Caring for Survivors Training Pack (UNICEF, 2010). The ‘Caring for Survivors’ training provides information and skills development in basic communication and engagement with sexual violence survivors in conflict-affected countries or complex emergencies. Available in English.

Psychosocial counseling and social work with clients and their families in the Somali Context: A Facilitator’s Guide (UNHCR and GRT, 2009). The handbook is designed to be used as training support handbook for helping professionals in the Somali context. The focus is on psychosocial needs for the rehabilitation of persons with trauma, mental health related forms of distress and those who have experienced gender based violence and gender related abuses. The guidelines, developed within a UNHCR funded programme in Somalia, are intended to assist staffs, who are concerned with providing protection and assistance to refugees and IDP.  Available in English.

Psychosocial Care for Women in Shelter Homes (UNODC, 2011). UNODC in collaboration with the Ministry of Women and Child Development, Government of India implemented a victim support project to address the psycho-social needs of women in shelter care homes in selected states of India. In this context, UNODC in collaboration with the National Institute of Mental Health and Neuro Sciences (NIMHANS), Bangalore developed this manual for care givers of shelter homes. Available in English.

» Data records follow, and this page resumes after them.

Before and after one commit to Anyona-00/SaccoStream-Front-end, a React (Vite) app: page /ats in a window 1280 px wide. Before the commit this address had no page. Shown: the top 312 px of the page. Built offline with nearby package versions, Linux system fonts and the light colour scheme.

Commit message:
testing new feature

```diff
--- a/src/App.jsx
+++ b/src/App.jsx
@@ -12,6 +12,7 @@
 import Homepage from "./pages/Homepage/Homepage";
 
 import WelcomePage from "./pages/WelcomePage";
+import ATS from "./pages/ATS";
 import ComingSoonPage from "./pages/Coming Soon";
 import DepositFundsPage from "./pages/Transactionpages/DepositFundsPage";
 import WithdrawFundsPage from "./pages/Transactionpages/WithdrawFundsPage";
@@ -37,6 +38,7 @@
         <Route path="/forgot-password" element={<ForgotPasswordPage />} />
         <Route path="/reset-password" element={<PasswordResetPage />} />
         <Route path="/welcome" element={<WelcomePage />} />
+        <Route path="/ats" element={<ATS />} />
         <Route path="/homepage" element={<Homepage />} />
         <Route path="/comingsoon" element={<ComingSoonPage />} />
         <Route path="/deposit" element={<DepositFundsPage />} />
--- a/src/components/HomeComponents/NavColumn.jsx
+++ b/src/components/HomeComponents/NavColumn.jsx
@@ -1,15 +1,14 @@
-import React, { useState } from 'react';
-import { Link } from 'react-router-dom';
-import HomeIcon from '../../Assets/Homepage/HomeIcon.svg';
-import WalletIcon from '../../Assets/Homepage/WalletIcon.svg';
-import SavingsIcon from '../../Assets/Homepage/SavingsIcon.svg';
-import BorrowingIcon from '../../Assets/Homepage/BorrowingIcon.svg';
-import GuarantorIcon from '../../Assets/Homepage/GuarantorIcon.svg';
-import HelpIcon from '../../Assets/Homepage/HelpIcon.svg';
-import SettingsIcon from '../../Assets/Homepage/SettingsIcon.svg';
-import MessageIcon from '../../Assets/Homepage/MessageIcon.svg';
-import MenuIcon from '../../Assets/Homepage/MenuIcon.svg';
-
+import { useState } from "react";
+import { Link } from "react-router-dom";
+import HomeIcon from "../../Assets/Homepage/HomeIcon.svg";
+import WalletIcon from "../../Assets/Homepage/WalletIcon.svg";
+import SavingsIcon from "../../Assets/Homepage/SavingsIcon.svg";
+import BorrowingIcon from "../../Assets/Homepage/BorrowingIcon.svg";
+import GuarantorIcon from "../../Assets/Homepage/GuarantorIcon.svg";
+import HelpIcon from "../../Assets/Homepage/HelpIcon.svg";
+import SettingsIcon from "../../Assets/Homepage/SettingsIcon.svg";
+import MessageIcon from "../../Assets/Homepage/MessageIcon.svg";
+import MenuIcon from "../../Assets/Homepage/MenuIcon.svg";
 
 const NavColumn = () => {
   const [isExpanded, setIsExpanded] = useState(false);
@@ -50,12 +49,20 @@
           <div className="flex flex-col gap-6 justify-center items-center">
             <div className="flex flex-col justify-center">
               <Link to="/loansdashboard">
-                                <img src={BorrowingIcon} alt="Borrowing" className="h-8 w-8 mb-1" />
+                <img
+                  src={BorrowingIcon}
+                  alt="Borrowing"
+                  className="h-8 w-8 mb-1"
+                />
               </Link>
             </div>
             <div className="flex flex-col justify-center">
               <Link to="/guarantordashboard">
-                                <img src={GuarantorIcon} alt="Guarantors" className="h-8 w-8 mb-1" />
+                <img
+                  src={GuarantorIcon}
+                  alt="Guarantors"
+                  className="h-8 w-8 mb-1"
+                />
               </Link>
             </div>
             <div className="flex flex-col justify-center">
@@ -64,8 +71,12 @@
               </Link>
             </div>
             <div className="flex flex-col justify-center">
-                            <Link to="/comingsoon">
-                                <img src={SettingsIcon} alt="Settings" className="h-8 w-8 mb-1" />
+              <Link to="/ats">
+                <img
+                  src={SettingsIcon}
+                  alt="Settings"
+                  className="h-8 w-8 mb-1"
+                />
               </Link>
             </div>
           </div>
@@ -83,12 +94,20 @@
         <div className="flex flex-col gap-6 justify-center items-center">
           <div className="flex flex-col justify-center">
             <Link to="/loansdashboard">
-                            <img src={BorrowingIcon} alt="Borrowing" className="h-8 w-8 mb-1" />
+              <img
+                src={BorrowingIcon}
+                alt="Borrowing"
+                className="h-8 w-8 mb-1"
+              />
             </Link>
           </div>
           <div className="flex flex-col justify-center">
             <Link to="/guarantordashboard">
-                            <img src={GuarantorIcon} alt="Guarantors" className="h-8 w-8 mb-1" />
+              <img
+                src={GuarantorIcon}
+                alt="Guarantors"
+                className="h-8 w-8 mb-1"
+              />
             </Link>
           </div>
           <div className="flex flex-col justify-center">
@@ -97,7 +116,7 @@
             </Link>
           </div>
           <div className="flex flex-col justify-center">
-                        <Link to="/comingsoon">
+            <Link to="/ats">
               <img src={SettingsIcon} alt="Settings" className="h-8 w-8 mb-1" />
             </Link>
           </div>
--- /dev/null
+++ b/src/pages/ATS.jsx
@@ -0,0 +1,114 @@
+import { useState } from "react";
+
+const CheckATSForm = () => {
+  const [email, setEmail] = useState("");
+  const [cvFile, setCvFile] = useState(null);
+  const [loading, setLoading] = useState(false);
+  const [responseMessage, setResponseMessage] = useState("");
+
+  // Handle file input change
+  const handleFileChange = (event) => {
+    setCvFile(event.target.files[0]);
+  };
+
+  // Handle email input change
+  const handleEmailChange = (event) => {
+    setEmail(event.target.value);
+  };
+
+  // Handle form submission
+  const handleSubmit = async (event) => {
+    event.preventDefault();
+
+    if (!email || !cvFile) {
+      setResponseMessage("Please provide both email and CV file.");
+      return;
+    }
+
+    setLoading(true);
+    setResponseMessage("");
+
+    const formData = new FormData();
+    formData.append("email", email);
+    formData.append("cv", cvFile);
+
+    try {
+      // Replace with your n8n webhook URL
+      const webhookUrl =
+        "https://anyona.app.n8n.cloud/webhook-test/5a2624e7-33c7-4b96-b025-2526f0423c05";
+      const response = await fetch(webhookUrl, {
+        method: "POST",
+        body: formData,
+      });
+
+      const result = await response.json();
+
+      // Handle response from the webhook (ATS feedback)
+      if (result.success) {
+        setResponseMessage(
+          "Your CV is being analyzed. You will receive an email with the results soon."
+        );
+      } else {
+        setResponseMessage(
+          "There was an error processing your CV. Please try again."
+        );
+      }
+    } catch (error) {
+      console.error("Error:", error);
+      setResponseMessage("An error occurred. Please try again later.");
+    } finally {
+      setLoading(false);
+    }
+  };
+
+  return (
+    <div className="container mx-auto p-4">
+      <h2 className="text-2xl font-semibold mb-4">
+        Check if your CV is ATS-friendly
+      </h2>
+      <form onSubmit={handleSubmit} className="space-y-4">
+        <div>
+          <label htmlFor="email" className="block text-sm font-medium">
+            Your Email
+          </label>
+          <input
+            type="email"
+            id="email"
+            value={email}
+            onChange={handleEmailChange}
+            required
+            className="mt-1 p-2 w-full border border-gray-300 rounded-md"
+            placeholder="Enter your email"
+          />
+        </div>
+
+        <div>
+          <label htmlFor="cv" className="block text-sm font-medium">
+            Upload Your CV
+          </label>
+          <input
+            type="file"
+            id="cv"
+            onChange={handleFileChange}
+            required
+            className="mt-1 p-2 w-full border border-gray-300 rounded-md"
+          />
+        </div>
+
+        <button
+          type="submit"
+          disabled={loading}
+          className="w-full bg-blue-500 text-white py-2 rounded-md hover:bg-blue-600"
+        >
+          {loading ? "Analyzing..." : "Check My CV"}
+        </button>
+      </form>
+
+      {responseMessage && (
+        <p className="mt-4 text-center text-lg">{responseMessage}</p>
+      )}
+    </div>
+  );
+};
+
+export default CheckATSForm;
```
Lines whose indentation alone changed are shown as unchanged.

Violence against Women in War: Handbook for Professionals Working with Traumatized Women (Mabuse, Verlag: Suchergebnisse/Medica Mondiale, 2005). This handbook, compiled by medica mondiale, represents the first comprehensive, multidisciplinary overview of the subject of "war-related sexualised violence and trauma". The articles in it describe various working approaches which have proved valuable in working with traumatised women in areas of political crisis as well as with women refugees in countries of exile.   Available for purchase.   

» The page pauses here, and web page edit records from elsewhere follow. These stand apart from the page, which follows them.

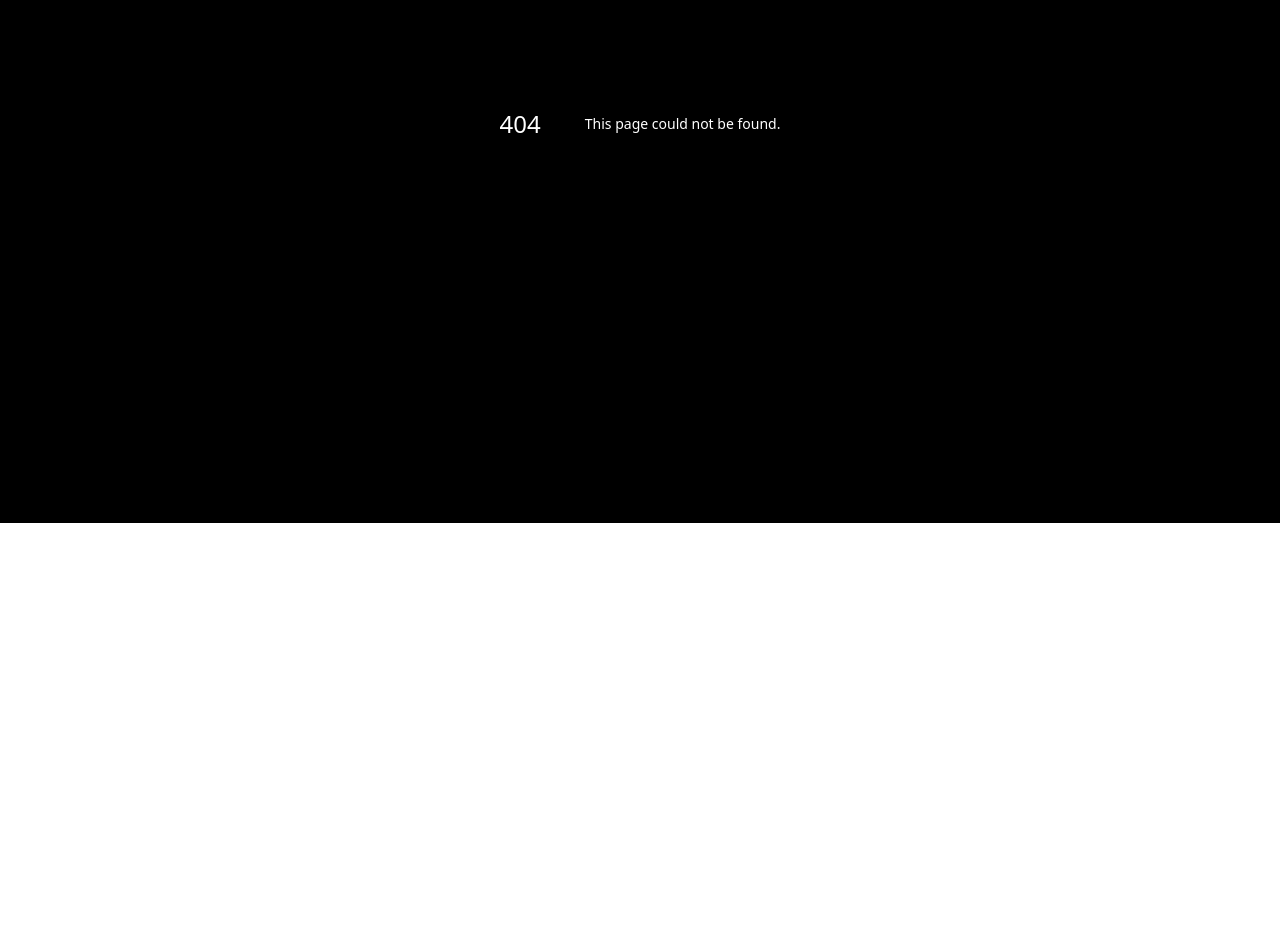
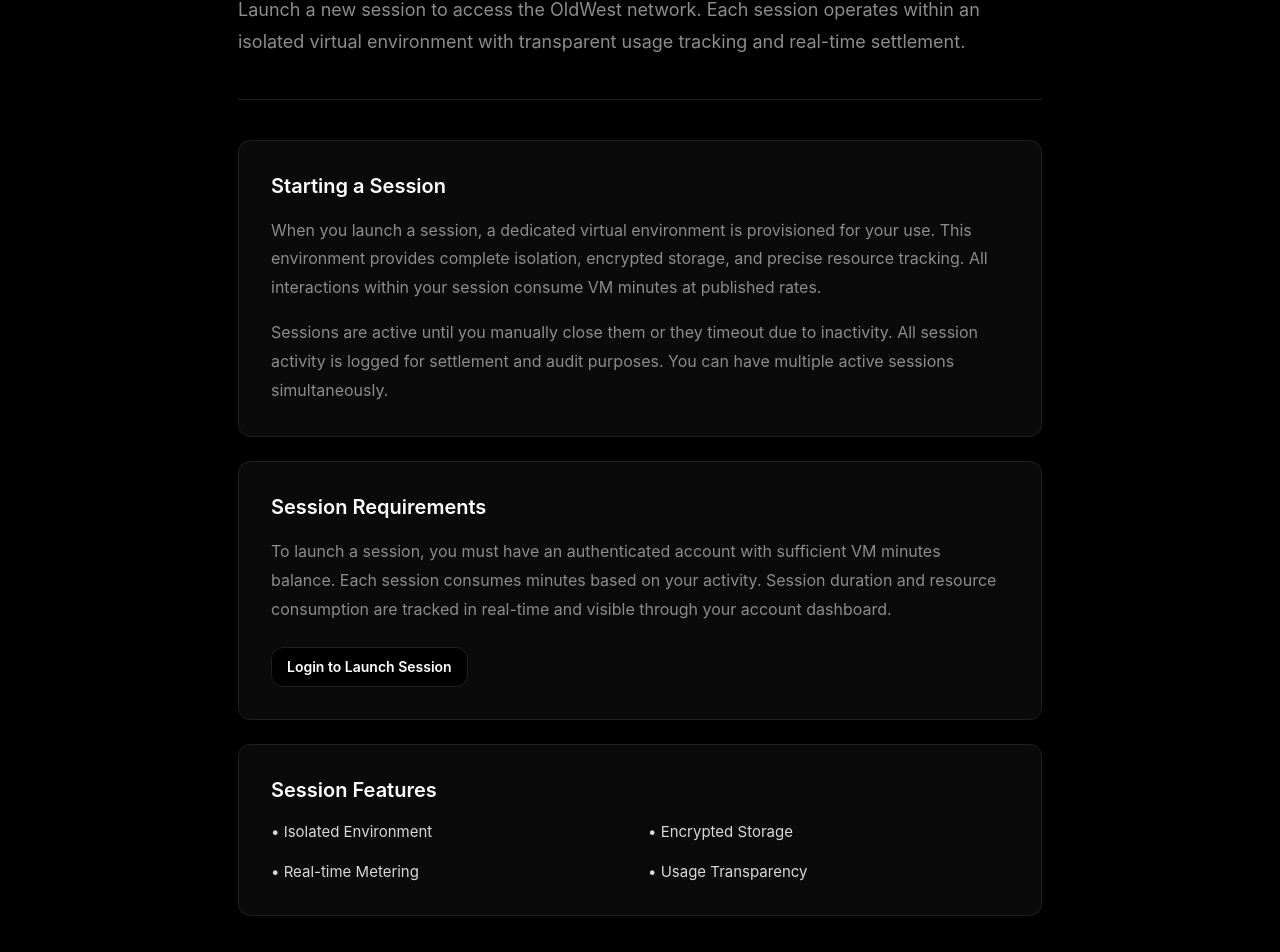
Before and after one commit to oldwestsolutions/oldoldwest, a Next.js app: page /launch-session in a window 1280 px wide. Before the commit this address had no page. Shown: the part 277-1229 px from the top of the page. Before the commit the page ends 800 px from the top, so only its background shows below. Built offline with nearby package versions, Linux system fonts and the light colour scheme.

Commit message:
Rename Access BlockSpace to Launch Session and update page content

```diff
--- a/src/app/access-blockspace/page.tsx
+++ b/src/app/launch-session/page.tsx
@@ -6,7 +6,7 @@ import Link from 'next/link'
 const { Content } = Layout
 const { Title, Paragraph, Text } = Typography
 
-export default function AccessBlockSpace() {
+export default function LaunchSession() {
   return (
     <Layout style={{ minHeight: '100vh', background: '#000000', color: '#ffffff' }}>
       <Content style={{ padding: '120px 48px', maxWidth: 900, margin: '0 auto' }}>
@@ -17,11 +17,11 @@ export default function AccessBlockSpace() {
         </div>
 
         <Title level={1} style={{ color: '#ffffff', marginBottom: 24, fontSize: 48, fontWeight: 700 }}>
-          Access BlockSpace
+          Launch Session
         </Title>
 
         <Paragraph style={{ color: '#8c8c8c', fontSize: 18, lineHeight: 1.8, marginBottom: 40 }}>
-          BlockSpace is the isolated virtual environment where all OldWest interactions occur. Each user session operates within a dedicated BlockSpace, ensuring security, accountability, and precise resource tracking.
+          Launch a new session to access the OldWest network. Each session operates within an isolated virtual environment with transparent usage tracking and real-time settlement.
         </Paragraph>
 
         <Divider style={{ borderColor: '#1f1f1f', margin: '40px 0' }} />
@@ -37,13 +37,13 @@ export default function AccessBlockSpace() {
             bodyStyle={{ padding: 32 }}
           >
             <Title level={3} style={{ color: '#ffffff', marginBottom: 16, fontSize: 20, fontWeight: 600 }}>
-              What is BlockSpace?
+              Starting a Session
             </Title>
             <Paragraph style={{ color: '#8c8c8c', fontSize: 16, lineHeight: 1.8, marginBottom: 16 }}>
-              BlockSpace is a dedicated virtual machine environment allocated to each user session. It provides complete isolation from other users, encrypted storage, and precise resource tracking. All interactions within BlockSpace consume VM minutes at published rates.
+              When you launch a session, a dedicated virtual environment is provisioned for your use. This environment provides complete isolation, encrypted storage, and precise resource tracking. All interactions within your session consume VM minutes at published rates.
             </Paragraph>
             <Paragraph style={{ color: '#8c8c8c', fontSize: 16, lineHeight: 1.8, margin: 0 }}>
-              Each BlockSpace is provisioned when you start a session and deallocated when the session ends. All data and interactions are logged within your BlockSpace for settlement and audit purposes.
+              Sessions are active until you manually close them or they timeout due to inactivity. All session activity is logged for settlement and audit purposes. You can have multiple active sessions simultaneously.
             </Paragraph>
           </Card>
 
@@ -57,10 +57,10 @@ export default function AccessBlockSpace() {
             bodyStyle={{ padding: 32 }}
           >
             <Title level={3} style={{ color: '#ffffff', marginBottom: 16, fontSize: 20, fontWeight: 600 }}>
-              Accessing BlockSpace
+              Session Requirements
             </Title>
             <Paragraph style={{ color: '#8c8c8c', fontSize: 16, lineHeight: 1.8, marginBottom: 24 }}>
-              To access BlockSpace, you must have an authenticated account with sufficient VM minutes balance. Each session allocates a new BlockSpace instance. You can have multiple active sessions, each with its own BlockSpace.
+              To launch a session, you must have an authenticated account with sufficient VM minutes balance. Each session consumes minutes based on your activity. Session duration and resource consumption are tracked in real-time and visible through your account dashboard.
             </Paragraph>
             <Button
               type="primary"
@@ -74,7 +74,7 @@ export default function AccessBlockSpace() {
               }}
               href="/login"
             >
-              Login to Access BlockSpace
+              Login to Launch Session
             </Button>
           </Card>
 
@@ -88,20 +88,20 @@ export default function AccessBlockSpace() {
             bodyStyle={{ padding: 32 }}
           >
             <Title level={3} style={{ color: '#ffffff', marginBottom: 16, fontSize: 20, fontWeight: 600 }}>
-              BlockSpace Features
+              Session Features
             </Title>
             <Row gutter={[16, 16]}>
               <Col xs={24} sm={12}>
-                <Text style={{ color: '#d9d9d9', fontSize: 15 }}>• Complete Isolation</Text>
+                <Text style={{ color: '#d9d9d9', fontSize: 15 }}>• Isolated Environment</Text>
               </Col>
               <Col xs={24} sm={12}>
                 <Text style={{ color: '#d9d9d9', fontSize: 15 }}>• Encrypted Storage</Text>
               </Col>
               <Col xs={24} sm={12}>
-                <Text style={{ color: '#d9d9d9', fontSize: 15 }}>• Resource Metering</Text>
+                <Text style={{ color: '#d9d9d9', fontSize: 15 }}>• Real-time Metering</Text>
               </Col>
               <Col xs={24} sm={12}>
-                <Text style={{ color: '#d9d9d9', fontSize: 15 }}>• Usage Tracking</Text>
+                <Text style={{ color: '#d9d9d9', fontSize: 15 }}>• Usage Transparency</Text>
               </Col>
             </Row>
           </Card>
--- a/src/app/page.tsx
+++ b/src/app/page.tsx
@@ -72,9 +72,9 @@ export default function Home() {
           <Button
             type="text"
             style={{ color: '#8c8c8c', borderRadius: 12 }}
-            href="/access-blockspace"
+            href="/launch-session"
           >
-            ACCESS BLOCKSPACE
+            LAUNCH SESSION
           </Button>
           <Button
             type="primary"
```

IASC Reference Group for Mental Health and Psychosocial Support in Emergency Settings. 2012. Who is Where, When, doing What (4Ws) in Mental Health and Psychosocial Support: Manual with Activity Codes (field test-version). Geneva. This manual outlines the 4Ws with regard to mental health and psychosocial support for humanitarian actors with MHPSS coordinating responsibilities. The tool exists in two parts: a 4Ws data collection spreadsheets application (in excel online) and this manual which describes how to collect the data.

Counseling Guidelines on Domestic Violence (2001) Southern African AIDS Training Programme, Harare, Zimbabwe. This guide, developed by CIDA and the Southern Africa AIDS Training Programme is for professional and volunteer counselors and other service providers with limited counselling experience in the context of HIV. Part of a series of counselling booklets, the guidelines are based on the experience of domestic violence counsellors from Southern Africa. The guidelines cover issues including: an overview of domestic violence, its link with sexually transmitted diseases and HIV, the nature of effective counselling generally, counselling domestic violence survivors, and survivors living with AIDS, as well as a summary of the opportunities and consequences for action against domestic violence. Available in English.

The Power to Change: How to set up and run support groups for victims and survivors of domestic violence (Daphne Project 2008)  (with a Portuguese translation). This manual outlines some of the practical and organisational considerations required to set up support groups for survivors of domestic violence in a way that enhances their safety and self-esteem.  Available in English.

Mental Health and Psychosocial Support Network The MHPSS Network is a growing global platform for connecting people, networks and organizations, for sharing resources and for building knowledge related to mental health and psychosocial support both in emergency settings and in situations of adversity.


Additional Resources

 Mollica, R., Lopes Cardozo, B., Osofsky, H., Raphael, B., Ager, A. & Salama, P. 2004.  Mental health in complex emergencies. Lancet, 364: 2058–67.

The Psychosocial Working Group. 2003. Psychosocial Intervention in Complex Emergencies: A Conceptual Framework. Available in English.